Already on this flight, from the time of boarding the plane until now, I’ve jumped from e-mail to Facebook to FiveThirtyEight to Jane Hirshfield on Basho to Mishkan Hanefesh, Sanctuary of the Soul, the Reform movement’s new high holiday prayer book. Already I’ve skipped from skimming to sinking to expanding to avoiding: I don’t want to look at that e-mail right now. It can wait.

We boarded at around 4 p.m. and maybe it’s around 4:50 p.m. now, and in that brief span of time I’ve registered for a free online course on The Science of Meditation, knowing full well that next week, when the webinar is live, I will have no time to participate but I must participate because I just offered to teach on my own “The Art and Science of Meditation,” a course that I’ve taught with three other colleagues, including a neuroscientist, for the past two spring semesters, and I am going to need all the help I can get with the science part of the course this spring. [Read more…]

You Must Be Present to Learn

4833326522_a6c37bda2e_zFor the past five years, I’ve been experimenting with the use of contemplative practices in the classes I teach at UNC Asheville. For a quick overview of the range of contemplative practices being used in higher education today, see The Center for Contemplative Mind in Society’s Tree of Contemplative Practices.

On the eve of a new academic year, today I offer you a list of some of the things I’ve observed as I explore the use of this powerful pedagogy in my own work as a contemplative educator. [Read more…]

Why We Make Art

“Who you actually are is far bigger than the narrative you construct about who you are,” writes Jon Kabat-Zinn in Mindfulness for Beginners.
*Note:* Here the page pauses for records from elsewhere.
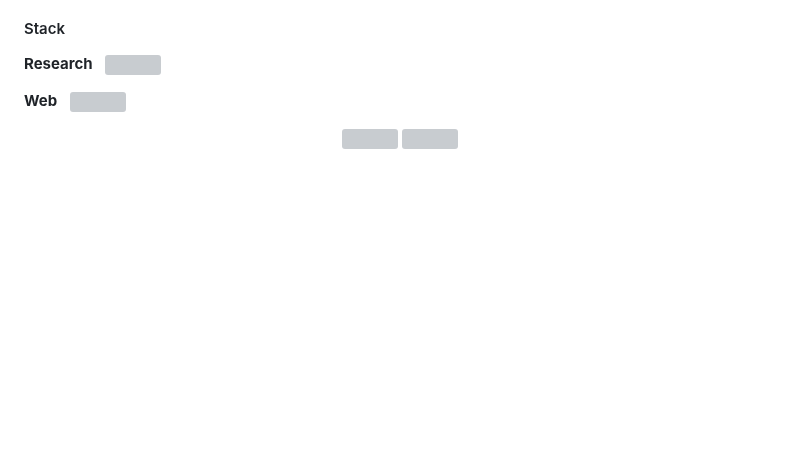
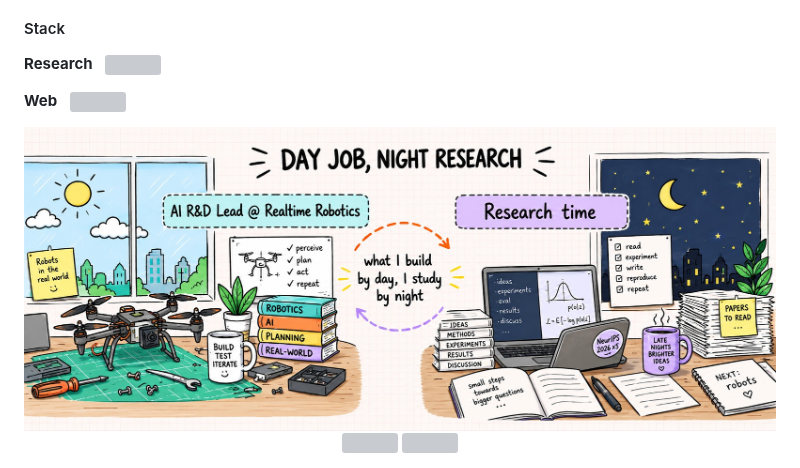
Before and after one commit to chisngyen/chisngyen, a Markdown page: README.md, the part around the change. Rendered like a GitHub page; pictures changed too: assets/daynight.jpg (added); blank space fills up the shorter version; grey boxes are pictures that could not be loaded.

Commit message:
Profile: day job, night research banner at the bottom
Co-Authored-By: Claude Opus 5.5 <noreply@anthropic.com>

```diff
--- a/README.md
+++ b/README.md
@@ -61,6 +61,8 @@ Two multi-agent papers (drone fleets, multi-camera tracking) under review at AAM
 
 **Web** &nbsp; <img src="https://skillicons.dev/icons?i=ts,react,nextjs,nodejs,tailwind&theme=light" />
 
+<img src="assets/daynight.jpg" width="100%" alt="Day job, night research" />
+
 <div align="center">
 <img height="150" src="https://github-readme-stats.vercel.app/api?username=chisngyen&show_icons=true&hide_border=true&border_radius=0&theme=default" />
 <img height="150" src="https://github-readme-stats.vercel.app/api/top-langs/?username=chisngyen&layout=compact&hide_border=true&border_radius=0" />
```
At this moment—end of semester, grades in, annual faculty record due, next year’s budget due, meetings to schedule, e-mails to respond to, office to clean, and the thousand and one things to do at home that have been ignored for months but there’s little time before I load the car and my son and I back out of the driveway, aim the car toward onto I-40W, Asheville to L.A.—I am feeling small, worn, reduced if not defeated.

And at this moment, 106 words into the unknown of this essay now two days late: doubt. Doubting my intelligence, talent, strength.

I know this story: I’ve been reading it for decades. Though who “I” was when the story of doubt, my doubt, was first written, I’m not, at this moment, sure, who else but “me” could have written the first draft? [Read more…]